There are also benefits for military caregivers. Military caregiver leave entitles an eligible employee who is the spouse, son, daughter, parent, or next of kin of a covered service member to take up to 26 work weeks of leave in a 12-month period to care for a covered service member with a serious injury or illness.

It’s important to note that you’ll have to report back to your civilian job in a timely manner and submit a timely application for employment. This timeliness depends on how long you were deployed for, so it’s important to keep track of all the rules and check off every box on your way back into civilian life.  Some other key considerations to keep in mind include the following:
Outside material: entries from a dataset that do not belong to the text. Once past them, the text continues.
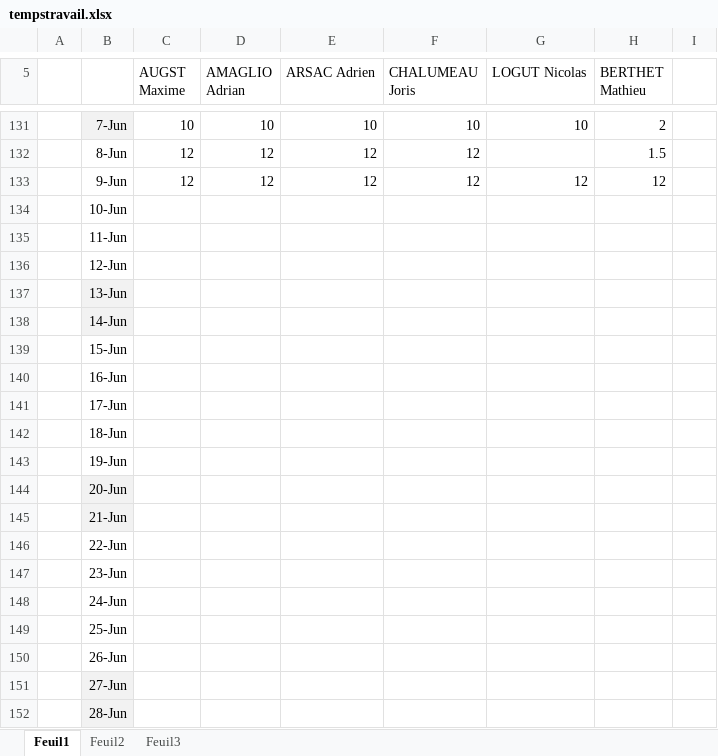
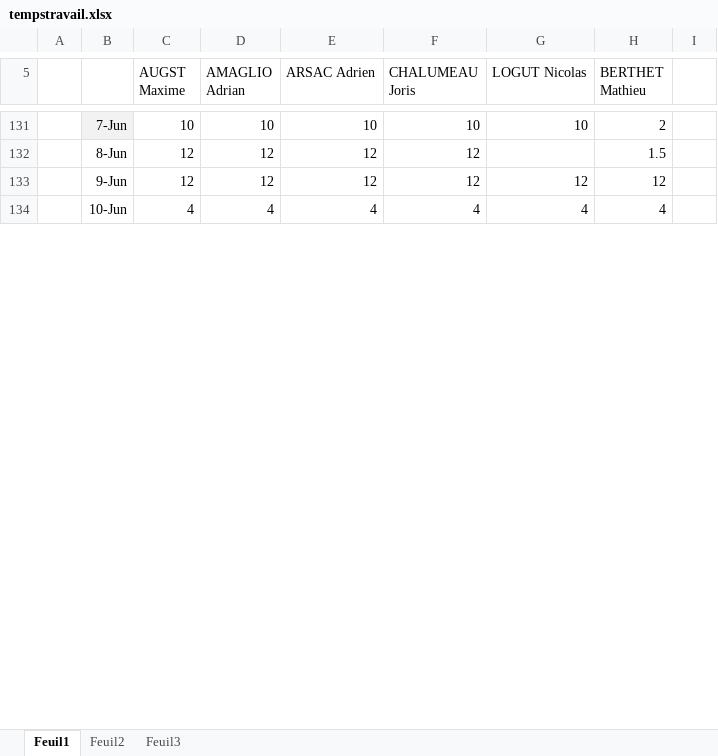
Before and after one commit to nicolaslogut/ageOfAntHill, an Excel workbook: tempstravail.xlsx, sheet Feuil1, drawn as a sheet; only a part is shown, gaps mark what is left out; values as stored, in another font and other column widths than the file's, no borders; the diff covers the shown part only; the diff names each change by its address in the sheet, - before the commit and + after, or states it on an @@ line.

```diff
--- a/tempstravail.xlsx (sheet Feuil1)
+++ b/tempstravail.xlsx (sheet Feuil1)
-C134 (AUGST Maxime): (empty)
+C134 (AUGST Maxime): 4
-D134 (AMAGLIO Adrian): (empty)
+D134 (AMAGLIO Adrian): 4
-E134 (ARSAC Adrien): (empty)
+E134 (ARSAC Adrien): 4
-F134 (CHALUMEAU Joris): (empty)
+F134 (CHALUMEAU Joris): 4
-G134 (LOGUT Nicolas): (empty)
+G134 (LOGUT Nicolas): 4
-H134 (BERTHET Mathieu): (empty)
+H134 (BERTHET Mathieu): 4
-row 135:  | 11-Jun
-row 136:  | 12-Jun
-row 137:  | 13-Jun
-row 138:  | 14-Jun
-row 139:  | 15-Jun
-row 140:  | 16-Jun
-row 141:  | 17-Jun
-row 142:  | 18-Jun
-row 143:  | 19-Jun
-row 144:  | 20-Jun
-row 145:  | 21-Jun
-row 146:  | 22-Jun
-row 147:  | 23-Jun
-row 148:  | 24-Jun
-row 149:  | 25-Jun
-row 150:  | 26-Jun
-row 151:  | 27-Jun
-row 152:  | 28-Jun
```
Also changed, not shown: 7 removed rows, 9 edited cells and cell formats elsewhere in this sheet, 1 other file.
  • Make sure you thoroughly read through anything your employer has you sign since you may be signing something that waives some of your legal entitlements.  
  • You must report back to your civilian job by the appropriate deadline, which can range from eight hours to 90 days depending on the length of service.  
  • Military leave coverage may vary for National Guard members performing state service rather than federal service for deployment. 

Jul 11, 2019

Potential Risks of Military Leave

It is important to know which work benefits will be put on hold and what will stay in place. Don’t assume that disability insurance, life insurance, or any other benefits will stay in place while you are on leave, whether you are receiving pay from the employer, working part time for the employer, or just on leave. It is important to talk to your HR department so you know in advance what benefits will stay and what will disappear while you are gone.  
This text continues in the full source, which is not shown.